* **WHAT THE EXERCISE ASKS**
Each line of the entries that mentions the string "align" needs to be reported.

* **SOURCE MATERIAL**
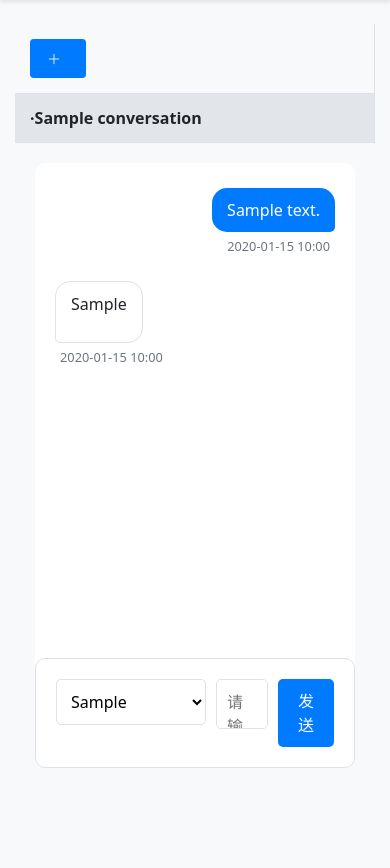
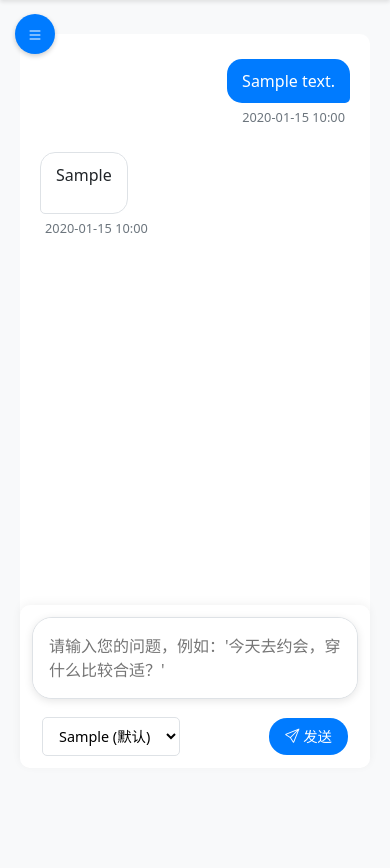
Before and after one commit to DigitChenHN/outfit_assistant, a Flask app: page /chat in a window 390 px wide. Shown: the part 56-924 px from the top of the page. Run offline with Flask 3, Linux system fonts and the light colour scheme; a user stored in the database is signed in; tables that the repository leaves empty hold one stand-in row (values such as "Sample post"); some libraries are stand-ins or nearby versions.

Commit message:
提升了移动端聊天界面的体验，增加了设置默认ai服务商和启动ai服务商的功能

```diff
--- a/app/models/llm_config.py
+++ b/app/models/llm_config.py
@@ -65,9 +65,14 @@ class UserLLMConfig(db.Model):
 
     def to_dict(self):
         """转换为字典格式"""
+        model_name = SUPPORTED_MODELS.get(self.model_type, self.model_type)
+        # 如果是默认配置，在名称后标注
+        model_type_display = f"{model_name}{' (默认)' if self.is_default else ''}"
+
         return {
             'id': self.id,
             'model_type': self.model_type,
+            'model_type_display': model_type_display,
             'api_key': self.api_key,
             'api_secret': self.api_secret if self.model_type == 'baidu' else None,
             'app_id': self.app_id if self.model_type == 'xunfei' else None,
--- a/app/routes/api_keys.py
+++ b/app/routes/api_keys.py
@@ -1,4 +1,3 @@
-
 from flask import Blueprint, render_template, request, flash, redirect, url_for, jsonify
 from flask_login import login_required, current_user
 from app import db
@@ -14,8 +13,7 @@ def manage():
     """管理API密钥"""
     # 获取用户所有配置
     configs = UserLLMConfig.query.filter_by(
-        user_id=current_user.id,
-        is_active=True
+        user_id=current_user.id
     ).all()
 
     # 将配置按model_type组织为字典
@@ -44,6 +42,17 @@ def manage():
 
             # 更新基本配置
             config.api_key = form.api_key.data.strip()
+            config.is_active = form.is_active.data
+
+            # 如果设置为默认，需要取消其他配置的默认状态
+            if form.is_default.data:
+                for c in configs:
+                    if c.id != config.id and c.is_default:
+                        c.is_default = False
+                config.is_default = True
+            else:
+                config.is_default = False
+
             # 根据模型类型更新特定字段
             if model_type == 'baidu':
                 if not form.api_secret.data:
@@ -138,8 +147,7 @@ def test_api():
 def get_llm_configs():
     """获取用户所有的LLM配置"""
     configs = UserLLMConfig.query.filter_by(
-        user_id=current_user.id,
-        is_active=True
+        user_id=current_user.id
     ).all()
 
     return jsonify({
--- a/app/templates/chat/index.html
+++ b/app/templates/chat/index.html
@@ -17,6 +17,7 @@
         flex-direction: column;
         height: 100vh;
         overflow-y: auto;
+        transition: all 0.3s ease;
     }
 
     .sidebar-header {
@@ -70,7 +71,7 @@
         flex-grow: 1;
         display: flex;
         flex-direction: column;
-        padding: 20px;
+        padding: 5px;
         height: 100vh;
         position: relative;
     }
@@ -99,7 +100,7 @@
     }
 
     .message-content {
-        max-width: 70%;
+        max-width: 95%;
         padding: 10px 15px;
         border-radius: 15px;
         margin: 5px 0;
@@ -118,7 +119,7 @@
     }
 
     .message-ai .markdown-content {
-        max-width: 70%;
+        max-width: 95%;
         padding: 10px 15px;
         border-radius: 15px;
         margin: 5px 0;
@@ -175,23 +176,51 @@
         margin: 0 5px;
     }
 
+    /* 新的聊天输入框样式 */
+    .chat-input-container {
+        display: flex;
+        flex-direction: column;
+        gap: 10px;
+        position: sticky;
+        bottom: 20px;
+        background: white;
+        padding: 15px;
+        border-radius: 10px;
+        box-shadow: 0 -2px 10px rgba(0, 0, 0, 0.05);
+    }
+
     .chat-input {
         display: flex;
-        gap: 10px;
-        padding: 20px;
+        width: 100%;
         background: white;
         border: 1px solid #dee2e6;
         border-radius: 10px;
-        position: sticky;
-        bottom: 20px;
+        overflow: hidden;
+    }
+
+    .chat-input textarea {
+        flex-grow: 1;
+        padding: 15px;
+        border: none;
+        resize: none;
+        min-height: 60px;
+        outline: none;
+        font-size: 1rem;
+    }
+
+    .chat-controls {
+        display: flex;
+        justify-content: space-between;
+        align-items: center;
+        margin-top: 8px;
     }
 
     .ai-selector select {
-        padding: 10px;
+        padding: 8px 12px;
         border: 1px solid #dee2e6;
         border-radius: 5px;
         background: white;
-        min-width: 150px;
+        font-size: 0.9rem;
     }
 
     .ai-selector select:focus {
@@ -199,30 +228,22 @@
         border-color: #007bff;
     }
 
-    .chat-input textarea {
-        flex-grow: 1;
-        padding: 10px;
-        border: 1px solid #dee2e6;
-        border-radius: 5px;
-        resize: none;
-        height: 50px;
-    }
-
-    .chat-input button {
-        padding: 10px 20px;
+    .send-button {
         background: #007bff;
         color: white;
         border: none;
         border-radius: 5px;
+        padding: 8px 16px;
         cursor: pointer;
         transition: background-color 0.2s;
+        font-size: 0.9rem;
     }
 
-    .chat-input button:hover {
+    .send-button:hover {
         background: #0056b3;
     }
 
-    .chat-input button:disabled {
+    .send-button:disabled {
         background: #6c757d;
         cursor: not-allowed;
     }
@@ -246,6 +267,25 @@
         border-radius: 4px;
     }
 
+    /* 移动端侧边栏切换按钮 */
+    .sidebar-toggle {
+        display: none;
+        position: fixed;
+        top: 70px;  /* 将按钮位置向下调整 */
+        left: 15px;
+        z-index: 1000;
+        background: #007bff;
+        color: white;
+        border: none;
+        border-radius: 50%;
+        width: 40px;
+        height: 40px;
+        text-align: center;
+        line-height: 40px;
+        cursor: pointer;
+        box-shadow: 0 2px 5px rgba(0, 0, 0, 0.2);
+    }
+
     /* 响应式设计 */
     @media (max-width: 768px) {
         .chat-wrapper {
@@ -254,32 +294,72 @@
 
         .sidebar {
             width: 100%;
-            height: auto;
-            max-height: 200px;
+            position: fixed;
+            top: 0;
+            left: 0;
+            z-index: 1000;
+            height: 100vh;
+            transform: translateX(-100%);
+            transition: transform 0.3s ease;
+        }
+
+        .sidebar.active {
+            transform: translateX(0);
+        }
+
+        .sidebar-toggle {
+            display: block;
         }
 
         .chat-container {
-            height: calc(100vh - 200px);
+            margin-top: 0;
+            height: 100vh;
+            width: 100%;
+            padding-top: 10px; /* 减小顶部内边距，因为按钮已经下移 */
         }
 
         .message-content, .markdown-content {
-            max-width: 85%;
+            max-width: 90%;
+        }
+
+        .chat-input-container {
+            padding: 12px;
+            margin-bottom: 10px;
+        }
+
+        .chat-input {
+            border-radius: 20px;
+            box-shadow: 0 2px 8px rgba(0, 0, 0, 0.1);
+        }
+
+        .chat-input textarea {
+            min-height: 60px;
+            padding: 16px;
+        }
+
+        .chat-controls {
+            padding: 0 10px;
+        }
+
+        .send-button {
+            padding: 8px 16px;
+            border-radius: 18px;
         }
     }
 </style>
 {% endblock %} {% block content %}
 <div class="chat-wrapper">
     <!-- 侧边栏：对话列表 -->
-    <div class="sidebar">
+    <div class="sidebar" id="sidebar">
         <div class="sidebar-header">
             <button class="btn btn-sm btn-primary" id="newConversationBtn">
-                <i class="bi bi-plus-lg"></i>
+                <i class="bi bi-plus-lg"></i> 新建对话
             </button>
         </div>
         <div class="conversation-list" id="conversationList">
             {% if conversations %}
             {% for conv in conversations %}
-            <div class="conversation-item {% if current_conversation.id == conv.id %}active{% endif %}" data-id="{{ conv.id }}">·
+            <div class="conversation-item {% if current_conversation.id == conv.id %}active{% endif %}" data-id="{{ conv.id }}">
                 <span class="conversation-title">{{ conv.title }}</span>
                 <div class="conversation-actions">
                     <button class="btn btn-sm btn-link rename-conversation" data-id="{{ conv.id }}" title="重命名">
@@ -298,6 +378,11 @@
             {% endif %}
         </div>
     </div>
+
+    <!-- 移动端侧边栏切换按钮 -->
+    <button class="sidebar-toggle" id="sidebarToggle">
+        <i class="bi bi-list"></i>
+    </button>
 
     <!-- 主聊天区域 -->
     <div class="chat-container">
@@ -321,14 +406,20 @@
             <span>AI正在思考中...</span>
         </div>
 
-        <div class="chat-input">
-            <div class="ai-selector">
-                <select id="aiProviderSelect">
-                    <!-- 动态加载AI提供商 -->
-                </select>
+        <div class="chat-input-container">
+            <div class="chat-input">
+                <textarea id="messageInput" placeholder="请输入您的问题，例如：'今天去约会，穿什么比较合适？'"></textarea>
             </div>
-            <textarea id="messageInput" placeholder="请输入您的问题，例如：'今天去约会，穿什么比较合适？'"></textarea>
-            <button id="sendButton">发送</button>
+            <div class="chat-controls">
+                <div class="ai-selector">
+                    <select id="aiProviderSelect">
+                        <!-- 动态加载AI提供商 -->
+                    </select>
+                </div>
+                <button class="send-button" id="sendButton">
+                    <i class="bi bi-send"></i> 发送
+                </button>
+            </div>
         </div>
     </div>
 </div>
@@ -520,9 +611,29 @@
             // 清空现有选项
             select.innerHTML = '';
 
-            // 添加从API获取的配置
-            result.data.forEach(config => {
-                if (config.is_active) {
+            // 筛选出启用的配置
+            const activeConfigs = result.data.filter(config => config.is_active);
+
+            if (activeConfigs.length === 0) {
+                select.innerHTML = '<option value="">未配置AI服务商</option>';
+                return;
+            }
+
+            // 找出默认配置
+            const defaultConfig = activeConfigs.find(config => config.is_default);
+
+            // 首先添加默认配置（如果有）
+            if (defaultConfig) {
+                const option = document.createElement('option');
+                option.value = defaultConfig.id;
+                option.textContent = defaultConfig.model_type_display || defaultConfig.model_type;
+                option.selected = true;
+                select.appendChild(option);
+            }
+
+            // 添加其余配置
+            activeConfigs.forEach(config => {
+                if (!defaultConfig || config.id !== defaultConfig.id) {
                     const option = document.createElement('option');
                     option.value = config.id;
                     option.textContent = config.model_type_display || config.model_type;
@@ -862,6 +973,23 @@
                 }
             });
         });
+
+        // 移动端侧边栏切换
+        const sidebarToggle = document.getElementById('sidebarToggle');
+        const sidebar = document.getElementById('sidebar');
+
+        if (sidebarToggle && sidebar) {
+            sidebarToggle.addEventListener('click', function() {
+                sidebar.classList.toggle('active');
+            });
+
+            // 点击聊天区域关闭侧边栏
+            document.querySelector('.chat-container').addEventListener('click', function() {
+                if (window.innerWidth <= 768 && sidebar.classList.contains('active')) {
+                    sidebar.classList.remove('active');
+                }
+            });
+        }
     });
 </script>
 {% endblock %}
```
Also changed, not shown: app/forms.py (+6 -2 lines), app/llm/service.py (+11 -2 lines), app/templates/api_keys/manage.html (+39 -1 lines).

* **OUTPUT FOR THIS TASK**
+        align-items: center;
+        text-align: center;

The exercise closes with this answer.